| WHAT TO WORK ON |
Give back a single number: the count of lines in the data that contain the string "medium".

| DATA FOR THIS EXERCISE |
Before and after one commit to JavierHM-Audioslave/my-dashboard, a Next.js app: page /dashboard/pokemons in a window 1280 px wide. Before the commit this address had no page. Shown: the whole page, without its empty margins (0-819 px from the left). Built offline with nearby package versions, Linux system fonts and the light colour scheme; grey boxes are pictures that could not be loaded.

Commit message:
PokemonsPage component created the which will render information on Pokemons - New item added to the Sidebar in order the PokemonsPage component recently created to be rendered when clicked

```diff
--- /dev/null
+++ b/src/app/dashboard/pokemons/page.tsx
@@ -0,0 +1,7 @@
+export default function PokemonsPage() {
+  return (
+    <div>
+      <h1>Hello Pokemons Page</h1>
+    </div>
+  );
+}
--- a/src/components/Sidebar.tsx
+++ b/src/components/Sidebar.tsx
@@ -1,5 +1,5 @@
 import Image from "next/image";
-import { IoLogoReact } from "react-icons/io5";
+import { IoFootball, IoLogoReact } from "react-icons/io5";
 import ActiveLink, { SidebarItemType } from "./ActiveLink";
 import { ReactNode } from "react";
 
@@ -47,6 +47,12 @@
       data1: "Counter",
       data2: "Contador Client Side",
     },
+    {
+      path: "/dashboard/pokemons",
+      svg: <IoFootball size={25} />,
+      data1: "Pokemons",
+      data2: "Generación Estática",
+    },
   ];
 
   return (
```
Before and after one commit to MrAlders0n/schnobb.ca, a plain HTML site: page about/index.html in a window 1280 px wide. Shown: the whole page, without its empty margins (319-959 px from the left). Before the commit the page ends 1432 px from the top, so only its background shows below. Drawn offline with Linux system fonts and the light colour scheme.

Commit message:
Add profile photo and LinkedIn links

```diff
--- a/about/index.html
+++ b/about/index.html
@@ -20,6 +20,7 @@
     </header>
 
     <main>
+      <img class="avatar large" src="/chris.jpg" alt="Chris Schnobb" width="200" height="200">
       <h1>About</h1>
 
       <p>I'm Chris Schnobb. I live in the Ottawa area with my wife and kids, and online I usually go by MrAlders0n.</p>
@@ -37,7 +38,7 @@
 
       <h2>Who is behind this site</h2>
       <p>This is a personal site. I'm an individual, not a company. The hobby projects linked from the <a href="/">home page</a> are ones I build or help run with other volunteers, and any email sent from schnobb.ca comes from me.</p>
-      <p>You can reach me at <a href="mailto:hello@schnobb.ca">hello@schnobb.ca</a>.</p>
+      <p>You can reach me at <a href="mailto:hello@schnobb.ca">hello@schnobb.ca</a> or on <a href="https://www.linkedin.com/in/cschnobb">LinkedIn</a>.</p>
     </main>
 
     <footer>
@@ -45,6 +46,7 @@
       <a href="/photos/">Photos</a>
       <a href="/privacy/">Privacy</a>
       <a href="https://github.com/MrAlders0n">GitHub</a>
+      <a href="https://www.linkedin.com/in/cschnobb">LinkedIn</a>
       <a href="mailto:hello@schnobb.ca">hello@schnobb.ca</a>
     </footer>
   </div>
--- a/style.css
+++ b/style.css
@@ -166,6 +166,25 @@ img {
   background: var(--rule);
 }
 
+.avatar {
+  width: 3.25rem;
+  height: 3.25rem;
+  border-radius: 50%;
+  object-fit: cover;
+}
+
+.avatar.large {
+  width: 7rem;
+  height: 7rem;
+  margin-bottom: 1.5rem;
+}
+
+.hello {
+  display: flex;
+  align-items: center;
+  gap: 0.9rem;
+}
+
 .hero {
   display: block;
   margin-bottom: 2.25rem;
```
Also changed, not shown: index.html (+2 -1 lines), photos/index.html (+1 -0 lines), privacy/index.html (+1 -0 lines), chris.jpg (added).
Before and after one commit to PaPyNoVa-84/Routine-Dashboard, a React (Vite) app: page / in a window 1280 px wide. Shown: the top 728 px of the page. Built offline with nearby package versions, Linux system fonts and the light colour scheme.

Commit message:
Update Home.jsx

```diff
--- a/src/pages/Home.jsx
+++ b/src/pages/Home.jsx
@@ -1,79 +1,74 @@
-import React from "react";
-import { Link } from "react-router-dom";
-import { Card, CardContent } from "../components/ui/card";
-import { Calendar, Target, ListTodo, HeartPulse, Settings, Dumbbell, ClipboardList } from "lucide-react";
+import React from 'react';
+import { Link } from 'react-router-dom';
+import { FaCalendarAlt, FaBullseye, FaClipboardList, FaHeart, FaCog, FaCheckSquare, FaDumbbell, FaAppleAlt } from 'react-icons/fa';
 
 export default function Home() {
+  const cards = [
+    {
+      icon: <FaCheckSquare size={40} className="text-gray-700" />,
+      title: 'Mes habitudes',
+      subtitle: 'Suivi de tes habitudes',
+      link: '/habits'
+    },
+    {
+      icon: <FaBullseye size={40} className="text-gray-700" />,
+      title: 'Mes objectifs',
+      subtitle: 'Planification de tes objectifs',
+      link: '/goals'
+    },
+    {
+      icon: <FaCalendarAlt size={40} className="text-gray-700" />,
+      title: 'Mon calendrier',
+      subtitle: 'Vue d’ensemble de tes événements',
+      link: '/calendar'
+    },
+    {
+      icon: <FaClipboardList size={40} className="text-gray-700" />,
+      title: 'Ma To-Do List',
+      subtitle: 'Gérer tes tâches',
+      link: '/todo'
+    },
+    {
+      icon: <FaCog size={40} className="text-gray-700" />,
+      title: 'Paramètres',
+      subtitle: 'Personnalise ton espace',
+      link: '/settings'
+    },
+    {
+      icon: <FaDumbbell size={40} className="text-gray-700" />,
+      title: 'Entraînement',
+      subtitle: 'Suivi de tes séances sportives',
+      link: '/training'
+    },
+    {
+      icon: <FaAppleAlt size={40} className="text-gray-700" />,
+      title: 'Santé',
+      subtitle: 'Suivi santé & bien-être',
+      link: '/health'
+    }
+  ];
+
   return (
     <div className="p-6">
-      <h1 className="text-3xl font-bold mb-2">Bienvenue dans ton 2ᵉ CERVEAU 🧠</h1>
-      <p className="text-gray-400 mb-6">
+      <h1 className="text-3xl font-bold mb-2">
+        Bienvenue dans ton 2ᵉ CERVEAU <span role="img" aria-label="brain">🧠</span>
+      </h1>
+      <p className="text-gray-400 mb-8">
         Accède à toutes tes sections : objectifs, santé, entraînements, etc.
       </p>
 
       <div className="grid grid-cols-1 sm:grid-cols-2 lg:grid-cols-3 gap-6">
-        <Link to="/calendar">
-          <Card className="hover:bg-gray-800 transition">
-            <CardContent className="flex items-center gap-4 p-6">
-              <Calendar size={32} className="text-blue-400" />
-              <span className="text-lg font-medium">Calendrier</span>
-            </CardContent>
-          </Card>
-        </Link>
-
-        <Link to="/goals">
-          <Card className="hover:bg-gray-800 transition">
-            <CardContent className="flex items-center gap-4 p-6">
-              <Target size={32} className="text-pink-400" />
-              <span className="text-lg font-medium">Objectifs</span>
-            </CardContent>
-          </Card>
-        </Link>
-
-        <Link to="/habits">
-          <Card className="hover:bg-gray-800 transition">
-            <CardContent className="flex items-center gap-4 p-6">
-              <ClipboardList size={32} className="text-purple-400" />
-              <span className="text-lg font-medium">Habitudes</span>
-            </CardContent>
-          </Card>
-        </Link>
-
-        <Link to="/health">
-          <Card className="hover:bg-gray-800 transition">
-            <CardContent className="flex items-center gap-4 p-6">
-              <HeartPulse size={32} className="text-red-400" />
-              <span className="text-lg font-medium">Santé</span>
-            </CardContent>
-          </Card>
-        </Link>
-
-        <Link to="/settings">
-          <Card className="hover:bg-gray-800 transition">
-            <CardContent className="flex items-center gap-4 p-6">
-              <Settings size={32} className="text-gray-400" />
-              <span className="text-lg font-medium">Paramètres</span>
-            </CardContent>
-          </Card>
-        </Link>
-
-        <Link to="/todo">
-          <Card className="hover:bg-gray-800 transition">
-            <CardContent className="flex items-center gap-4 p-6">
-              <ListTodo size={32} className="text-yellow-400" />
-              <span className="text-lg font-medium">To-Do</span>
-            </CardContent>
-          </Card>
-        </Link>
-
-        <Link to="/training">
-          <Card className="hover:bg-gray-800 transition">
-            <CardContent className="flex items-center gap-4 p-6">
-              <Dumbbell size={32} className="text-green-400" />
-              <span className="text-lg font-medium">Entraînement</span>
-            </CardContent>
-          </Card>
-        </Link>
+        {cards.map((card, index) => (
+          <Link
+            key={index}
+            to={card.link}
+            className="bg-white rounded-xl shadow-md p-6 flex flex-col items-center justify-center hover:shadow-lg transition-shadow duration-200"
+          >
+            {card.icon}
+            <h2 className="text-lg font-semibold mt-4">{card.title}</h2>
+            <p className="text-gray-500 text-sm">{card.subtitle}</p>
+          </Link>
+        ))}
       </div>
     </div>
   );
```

| SOLUTION |
7